Instead, Keenan Roberts, an Assembly of God minister in Bloomfield, Colorado,
began making and selling kits for $200 in 1995.
To put on this latest Hollywood version Maggie Rowe, who co-directs with Jill
Soloway, fibbed a bit to procure a kit. Roberts can take comfort in Rowe and
Soloway's faithful adherence to the script.
As with any good haunted house, you are led through some scary scenes, in this
case by an impatient devil (Demon tour guide played by Jimmy Doyle). First, we
learn that reading Goosebumps and graduating to Harry Potter eventually led to
satanic devil worship and human sacrifice. It seems funny that Buffy and Angel
don't get mentioned. It's also odd that the worshippers (Alisa Surmont, Laura
Summer and Rebecca Davis) and sacrifice (Paget Brewster as Tracy) are all female,
the worshipping threesome get to wear pretty cool goth garb.
Next on the theatrical agenda, we are exposed to a young girl's partial birth
abortion as we are told that abortion is s Satan's way of keeping the population
of preachers down. We never hear about the boy who is nvolved in this young unmarried

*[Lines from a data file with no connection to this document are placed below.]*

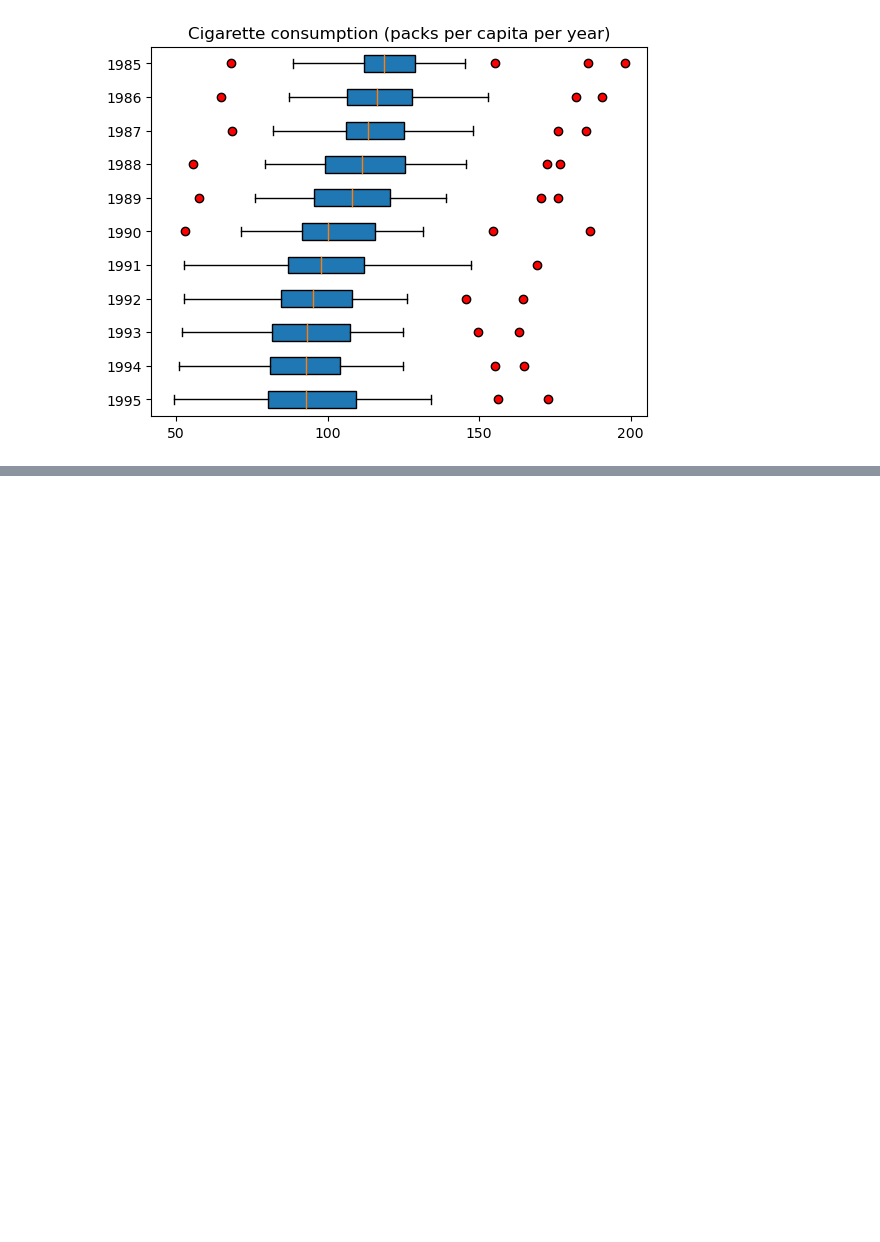
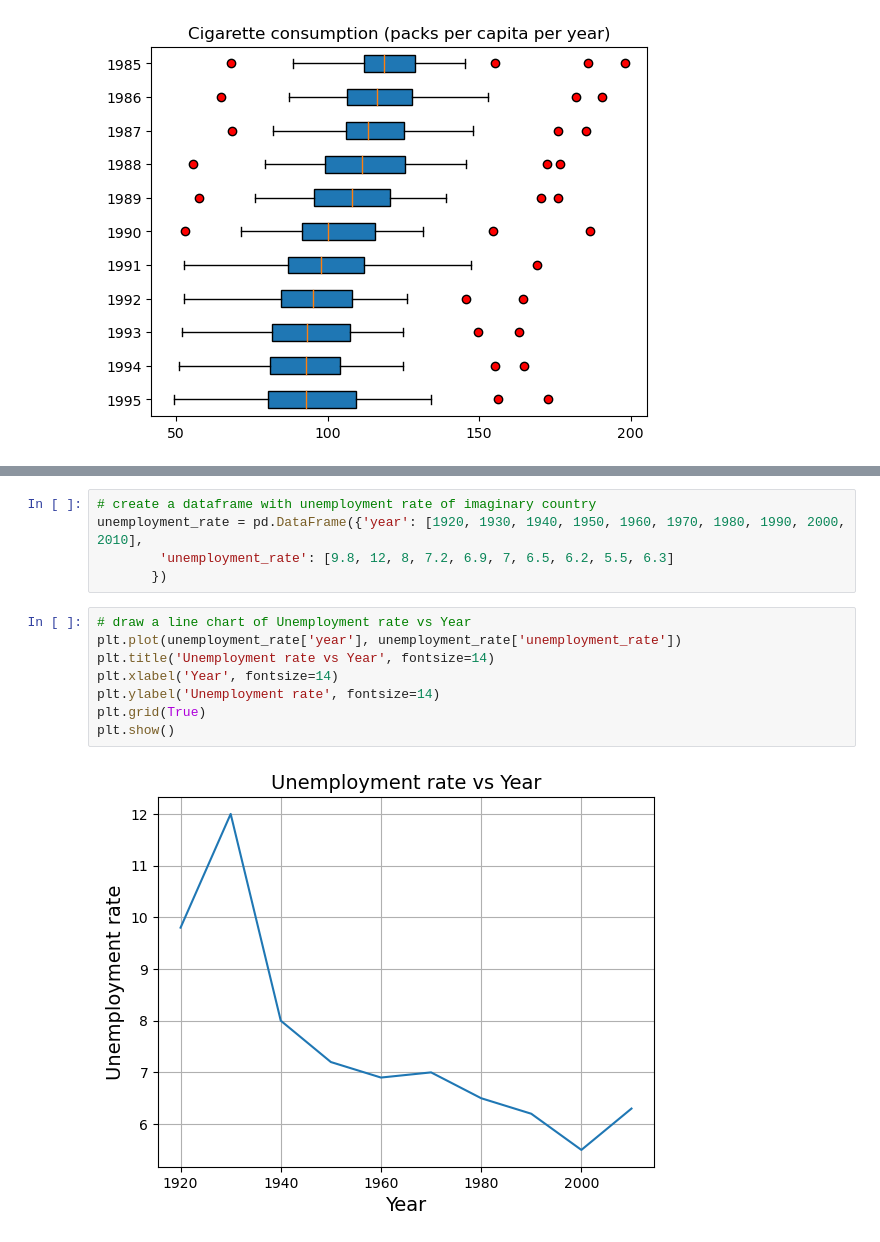
Before and after one commit to Cooleekova/data_engineering, a Jupyter notebook: Data Visualization/Intro_to_data_visualization.ipynb, the cells around one changed output, grey strips where cells are left out. Cells and saved outputs as stored; diff of their text form; blank space fills up the shorter version.

```diff
--- a/Data Visualization/Intro_to_data_visualization.ipynb
+++ b/Data Visualization/Intro_to_data_visualization.ipynb
@@ -74,0 +108,15 @@ plt.show()
+# %%
+# create a dataframe with unemployment rate of imaginary country
+unemployment_rate = pd.DataFrame({'year': [1920, 1930, 1940, 1950, 1960, 1970, 1980, 1990, 2000, 2010],
+        'unemployment_rate': [9.8, 12, 8, 7.2, 6.9, 7, 6.5, 6.2, 5.5, 6.3]
+       })
+# %%
+# draw a line chart of Unemployment rate vs Year
+plt.plot(unemployment_rate['year'], unemployment_rate['unemployment_rate'])
+plt.title('Unemployment rate vs Year', fontsize=14)
+plt.xlabel('Year', fontsize=14)
+plt.ylabel('Unemployment rate', fontsize=14)
+plt.grid(True)
+plt.show()
+# %% [output]
+[figure, added]
```
Also changed, not shown: parts of 6 cells of this notebook.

woman's (Daisey Gardner as Chrissy) careless Camaro sexual adventure. Likewise,
in the rape gangbang scenes(the rape is only suggested and there is no nudity
or kissing or what would pass as heavy petting), the gang (Jim Kohn, Ben Hoffman
and Eric Giancoli) that drugs Jessica, the victim (Becky Thyre) aren't subject
to critical admonition either. Instead, we examine the victim who decides to
commit suicide. You won't be surprised here because that's the comic strip featured
on the Web site.
The other sinners Roberts focuses on are Steve (Kevin Pass), a gay man dying
of AIDS (and the viral infection is apparently part of God's will), and a young
man who decides to shoot his classmates and teacher and finally himself.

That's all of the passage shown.